The West African nation of Gambia, on behalf of a large organization of Islamic nations, asked the International Court of Justice last month to take “all measures within its power to prevent all acts that amount to or contribute to the crime of genocide.”
At hearings in December, lawyers representing Gambia showed judges maps, satellite imagery and graphic photos to highlight what they called a deliberate campaign of ethnic cleansing and genocide — including the killing of civilians, raping of women and torching of houses — that forced more than 700,000 Rohingya to flee to neighboring Bangladesh.
Myanmar leader Aung San Suu Kyi defended the actions of her country’s military — the force that once held her under house arrest for 15 years — saying the exodus of men, women and children was a tragic consequence of hostilities started by Rohingya insurgents.
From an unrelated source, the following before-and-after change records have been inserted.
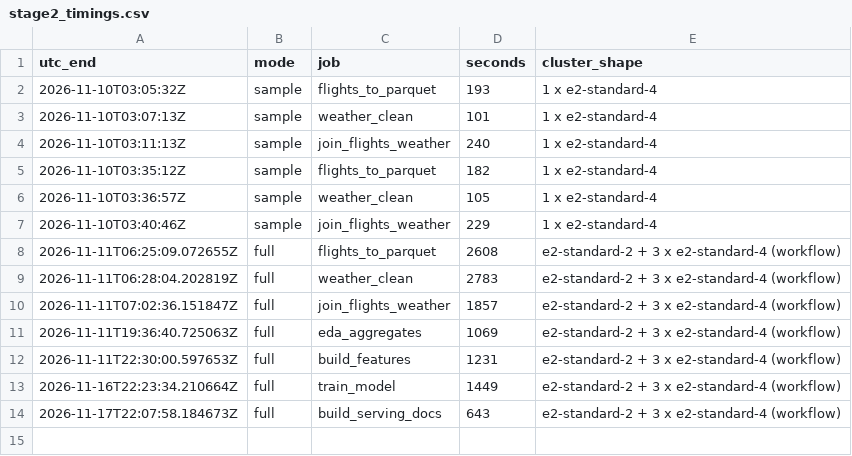
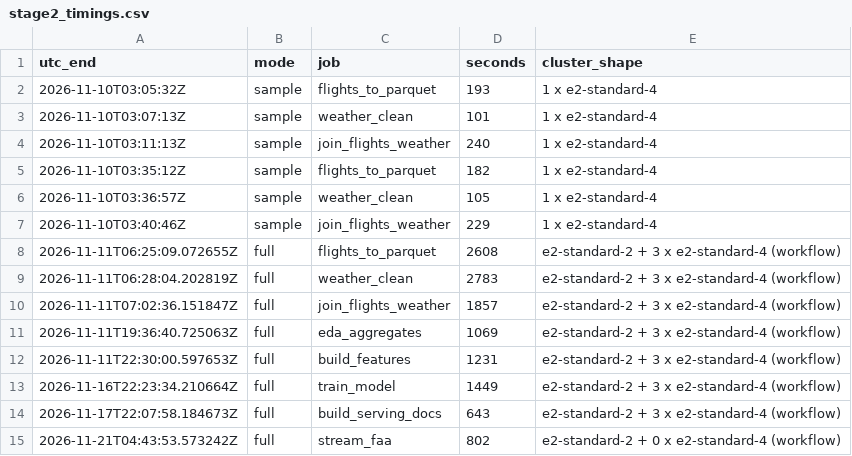
Before and after one commit to jpark187/Flight-Delay-Prediction-Pipeline, a CSV file: results/stage2_timings.csv, drawn as a sheet.

Commit message:
Stage 6: FAA stream processed (17,290 snapshots, 360 events) into MongoDB

```diff
--- a/results/stage2_timings.csv
+++ b/results/stage2_timings.csv
@@ -14 +14,2 @@ utc_end,mode,job,seconds,cluster_shape
 2026-11-17T22:07:58.184673Z,full,build_serving_docs,643,e2-standard-2 + 3 x e2-standard-4 (workflow)
+2026-11-21T04:43:53.573242Z,full,stream_faa,802,e2-standard-2 + 0 x e2-standard-4 (workflow)
```
Also changed, not shown: 9 other files.
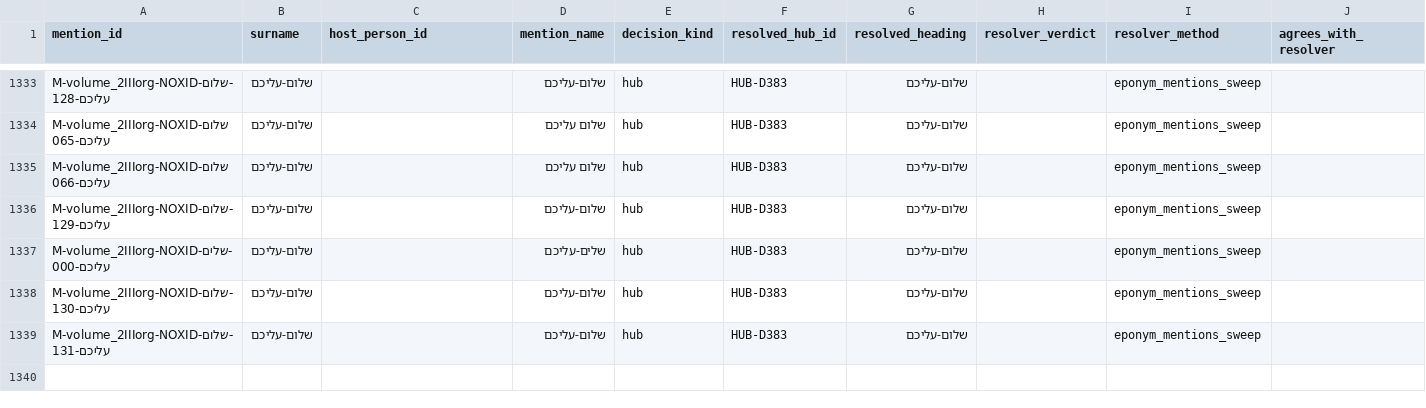
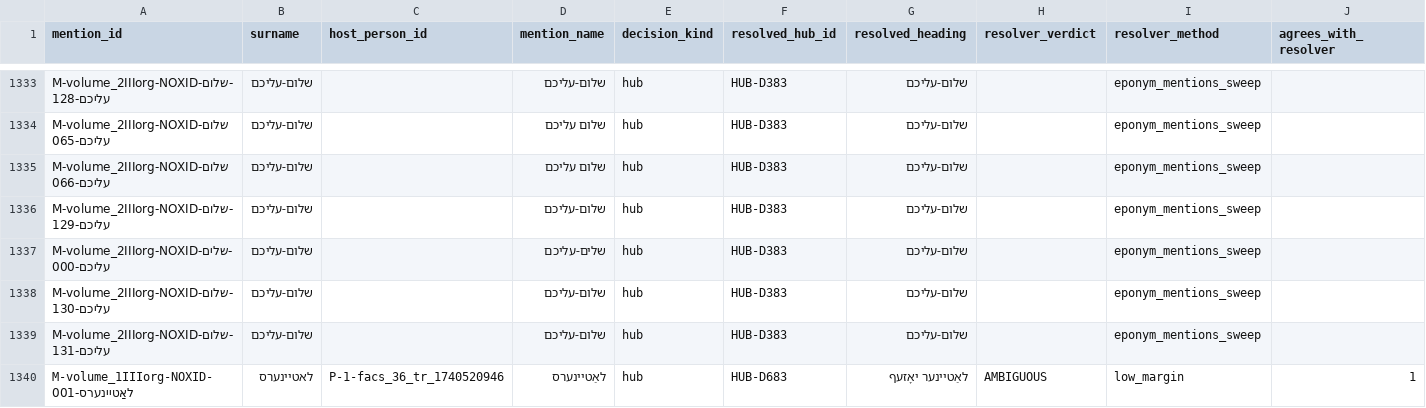
Before and after one commit to sinairusinek/Dybbuk, a TSV file: Zylbercweig/people/mention_resolution_decisions.tsv, drawn as a sheet; only a part is shown, gaps mark what is left out; rows hold the shown columns only; the diff names each change by its address in the sheet, - before the commit and + after, or states it on an @@ line.

Commit message:
surname review: לאטיינער — 1 decisions

```diff
--- a/Zylbercweig/people/mention_resolution_decisions.tsv
+++ b/Zylbercweig/people/mention_resolution_decisions.tsv
+row 1340: M-volume_1IIIorg-NOXID-לאַטיינערס-001 | לאטיינערס | P-1-facs_36_tr_1740520946 | לאַטיינערס | hub | HUB-D683 | לאַטיינער יאָזעף | AMBIGUOUS | low_margin | 1
```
Her appearance was carefully watched both in terms of her representation of the Myanmar government given her past but also with respect to the country’s ongoing domestic politics, with the Rohingya issue playing into areas such as the state of democracy as well as as civil-military relations.
Asking judges to drop the case, Suu Kyi told the court that Gambia painted “an incomplete and misleading factual picture” of what happened in Myanmar’s northern Rakhine state.
The court will hand down its decision Jan. 23. Its orders are final and legally binding. The court itself has no enforcement powers but is part of the United Nations.
Gambia’s request for an immediate court order came as the first stage of a case in which it accuses Myanmar of breaching the Genocide Convention in its campaign against the Rohingya. Myanmar rejects the claim.
The full case will likely take years to complete. But the decision comes at a significant time for Myanmar in particular, with the Suu Kyi government set to face elections planned for later this year and Naypyidaw recently increasing its focus on fighting back against international criticism on the Rohingya issue. As such, the ruling itself, and the reaction to it both by Myanmar and the wider international community, will be interesting and important to watch.
As reported by Mike Corder of The Associated Press, with additions by The Diplomat.